The U.S.- Kenya Trade and Investment Working Group adopted a phytosanitary protocol for Kenya that would allow U.S. wheat growers in the Pacific Northwest (PNW) access to Kenya’s wheat market for the first time in over a decade. Historically Kenya has maintained a non-scientific SPS barrier against U.S. wheat from this region due to concerns about the potential presence of a plant disease known as Flag Smut. Kenya’s ban has also impacted U.S. wheat exports to Uganda, but not because that country bans Flag Smut. Uganda is a land-locked country therefore uses Kenya’s port facilities, which forces them to abide by Kenya’s import requirements.

Kenya’s domestic wheat production only meets around 10 percent of its annual demand. Even as Kenya maintains a 10 percent import tariff on wheat from all origins, they typically remain a price-sensitive buyer. The country sources much of its wheat import volume from nearby suppliers—Russia, Ukraine and the EU—which often has a price and freight advantage over PNW wheat supplies. That combination of obstacles puts the key to expanding U.S. wheat market share in an FTA that would resolve remaining SPS issues and provide a tariff advantage to U.S. wheat. This would allow Kenyan flour millers access to quality U.S. wheat supplies at a lower cost. The United States currently supplies around 5 percent of this market, or about 120,000 MT per year.

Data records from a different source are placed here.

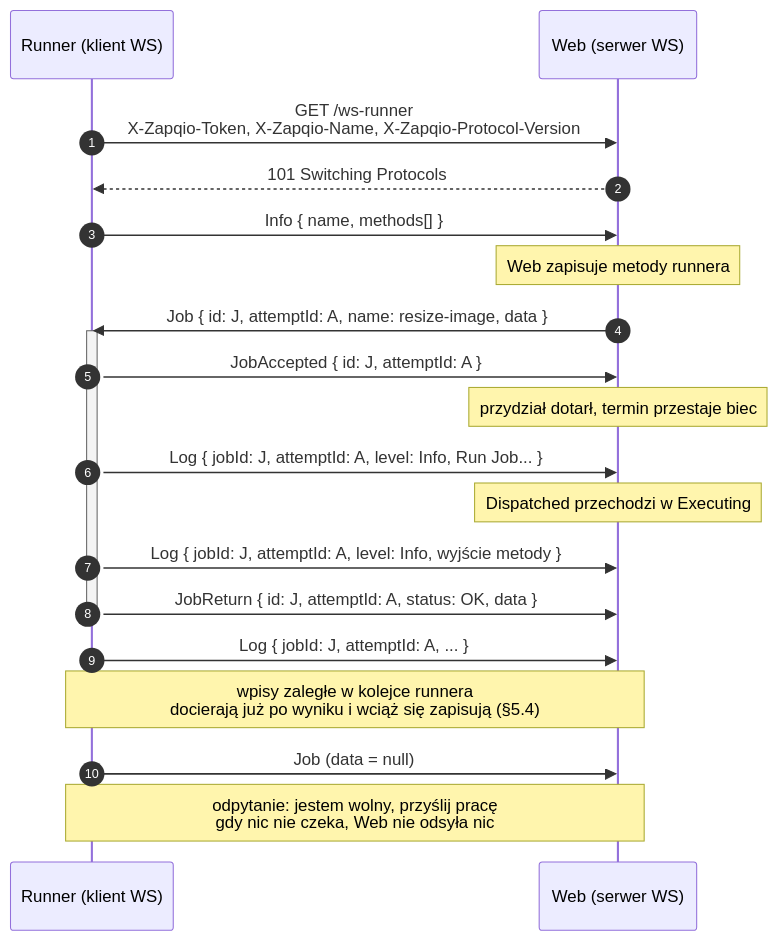
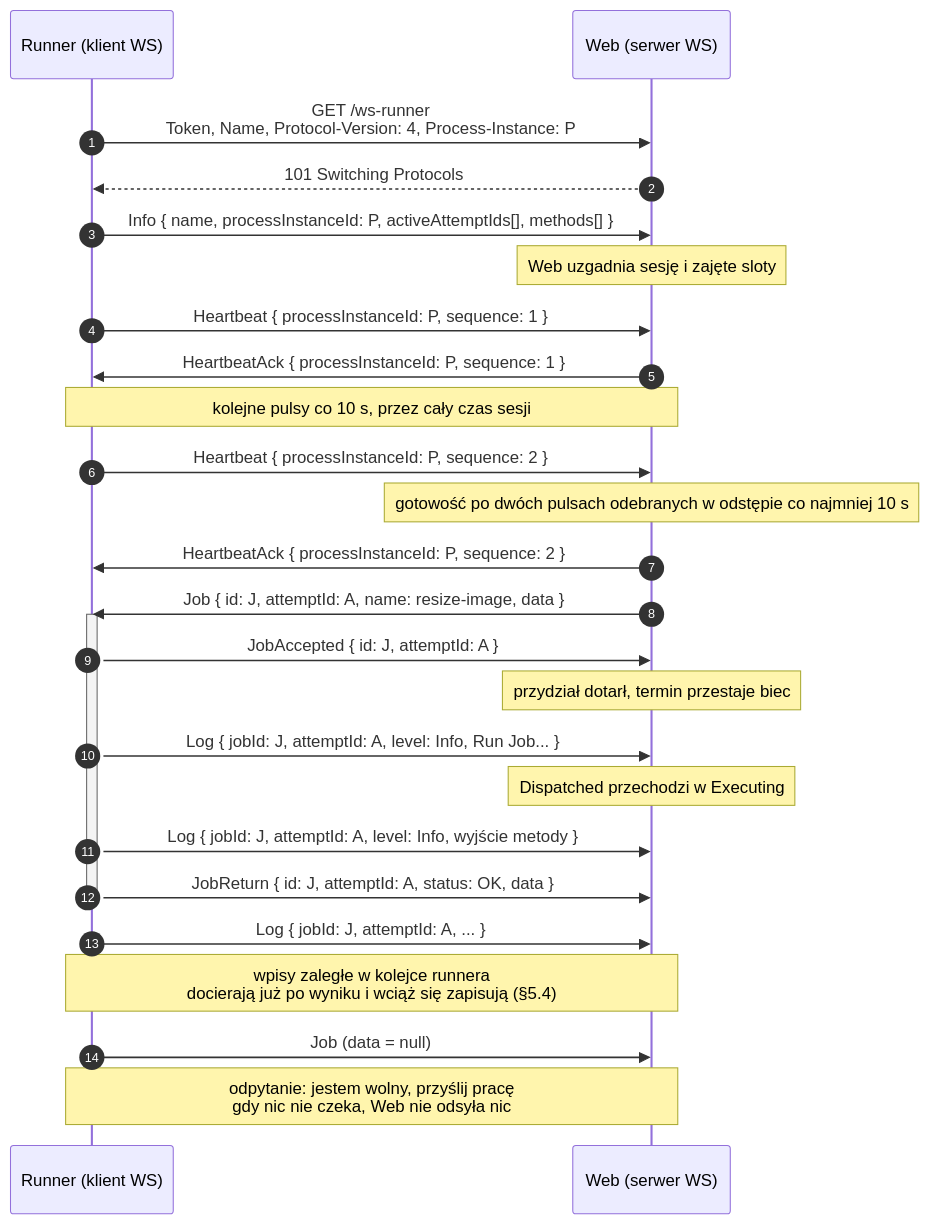
Before and after one commit to zapqio/protocol: the third of 3 diagrams in PROTOCOL.md, drawn with Mermaid. The commit also changed other lines of this file and 7 other files, not shown here.

First line of the commit message:
feat(protocol): define runner heartbeat v4

````diff
--- a/PROTOCOL.md
+++ b/PROTOCOL.md
@@ -561,25 +583,31 @@
 ```mermaid
 sequenceDiagram
     autonumber
     participant R as Runner (klient WS)
     participant W as Web (serwer WS)
 
-    R->>W: GET /ws-runner<br/>X-Zapqio-Token, X-Zapqio-Name, X-Zapqio-Protocol-Version
+    R->>W: GET /ws-runner<br/>Token, Name, Protocol-Version: 4, Process-Instance: P
     W-->>R: 101 Switching Protocols
-    R->>W: Info { name, methods[] }
-    Note over W: Web zapisuje metody runnera
+    R->>W: Info { name, processInstanceId: P, activeAttemptIds[], methods[] }
+    Note over W: Web uzgadnia sesję i zajęte sloty
+    R->>W: Heartbeat { processInstanceId: P, sequence: 1 }
+    W->>R: HeartbeatAck { processInstanceId: P, sequence: 1 }
+    Note over R,W: kolejne pulsy co 10 s, przez cały czas sesji
+    R->>W: Heartbeat { processInstanceId: P, sequence: 2 }
+    Note over W: gotowość po dwóch pulsach odebranych w odstępie co najmniej 10 s
+    W->>R: HeartbeatAck { processInstanceId: P, sequence: 2 }
 
     W->>R: Job { id: J, attemptId: A, name: resize-image, data }
     activate R
     R->>W: JobAccepted { id: J, attemptId: A }
     Note over W: przydział dotarł, termin przestaje biec
     R->>W: Log { jobId: J, attemptId: A, level: Info, Run Job... }
     Note over W: Dispatched przechodzi w Executing
     R->>W: Log { jobId: J, attemptId: A, level: Info, wyjście metody }
     R->>W: JobReturn { id: J, attemptId: A, status: OK, data }
     deactivate R
     R->>W: Log { jobId: J, attemptId: A, ... }
     Note over R,W: wpisy zaległe w kolejce runnera<br/>docierają już po wyniku i wciąż się zapisują (§5.4)
     R->>W: Job (data = null)
     Note over R,W: odpytanie: jestem wolny, przyślij pracę<br/>gdy nic nie czeka, Web nie odsyła nic
 ```
````
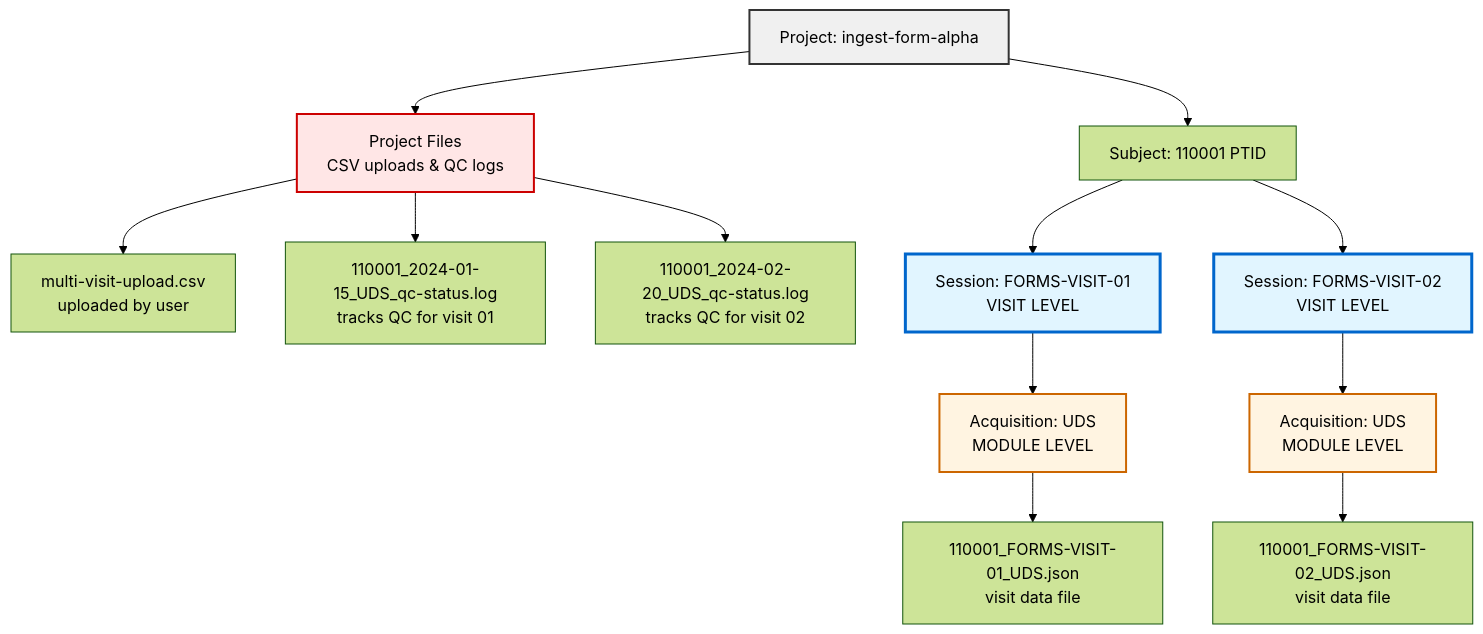
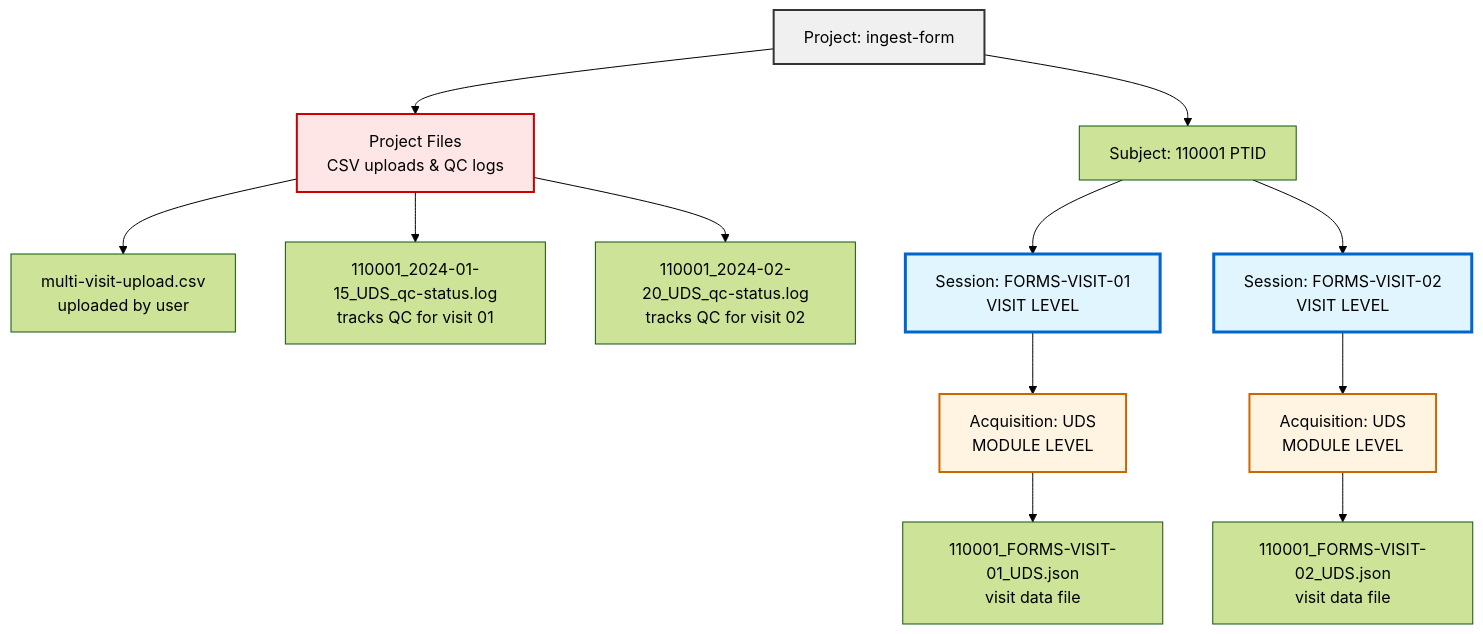
Before and after one commit to naccdata/flywheel-gear-extensions: the first of 6 diagrams in docs/form_scheduler/event-logging.md, drawn with Mermaid (forest theme). The commit also changed other lines of this file, not shown here.

````diff
--- a/docs/form_scheduler/event-logging.md
+++ b/docs/form_scheduler/event-logging.md
@@ -34,25 +34,25 @@
 ```mermaid
 graph TD
-    A[Project: ingest-form-alpha] --> B[Project Files<br/>CSV uploads & QC logs]
+    A[Project: ingest-form] --> B[Project Files<br/>CSV uploads & QC logs]
     A --> C[Subject: 110001 PTID]
     
     B --> B1[multi-visit-upload.csv<br/>uploaded by user]
     B --> B2[110001_2024-01-15_UDS_qc-status.log<br/>tracks QC for visit 01]
     B --> B3[110001_2024-02-20_UDS_qc-status.log<br/>tracks QC for visit 02]
     
     C --> D[Session: FORMS-VISIT-01<br/>VISIT LEVEL]
     C --> E[Session: FORMS-VISIT-02<br/>VISIT LEVEL]
     
     D --> F[Acquisition: UDS<br/>MODULE LEVEL]
     F --> G[110001_FORMS-VISIT-01_UDS.json<br/>visit data file]
     
     E --> H[Acquisition: UDS<br/>MODULE LEVEL]
     H --> I[110001_FORMS-VISIT-02_UDS.json<br/>visit data file]
     
     style A fill:#f0f0f0,stroke:#333,stroke-width:2px
     style B fill:#ffe6e6,stroke:#cc0000,stroke-width:2px
     style D fill:#e1f5ff,stroke:#0066cc,stroke-width:3px
     style E fill:#e1f5ff,stroke:#0066cc,stroke-width:3px
     style F fill:#fff4e1,stroke:#cc6600,stroke-width:2px
     style H fill:#fff4e1,stroke:#cc6600,stroke-width:2px
 ```
````
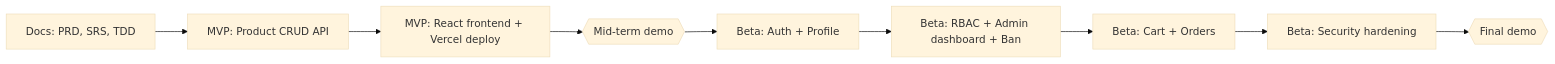
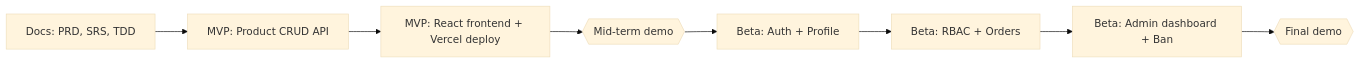
The diagram in docs/docs/01-prd.md (SarwarEbrahim/ShopEase-), drawn with Mermaid (base theme) before and after one commit. The commit also changed other lines of this file, not shown here.

````diff
--- a/docs/docs/01-prd.md
+++ b/docs/docs/01-prd.md
@@ -54,11 +56,10 @@
 ```mermaid
 flowchart LR
     A[Docs: PRD, SRS, TDD] --> B[MVP: Product CRUD API]
     B --> C[MVP: React frontend + Vercel deploy]
     C --> D{{Mid-term demo}}
     D --> E[Beta: Auth + Profile]
-    E --> F[Beta: RBAC + Admin dashboard + Ban]
-    F --> G[Beta: Cart + Orders]
-    G --> H[Beta: Security hardening]
-    H --> I{{Final demo}}
+    E --> F[Beta: RBAC + Orders]
+    F --> G[Beta: Admin dashboard + Ban]
+    G --> H{{Final demo}}
 ```
````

U.S. Wheat Associates (USW) believes announcement to launch negotiations with Kenya is a step in the right direction that has the potential to serve as a model for trade negotiations with other African countries to follow.

Learn more about other trade negotiations and issues crucial to overseas demand for U.S. wheat here.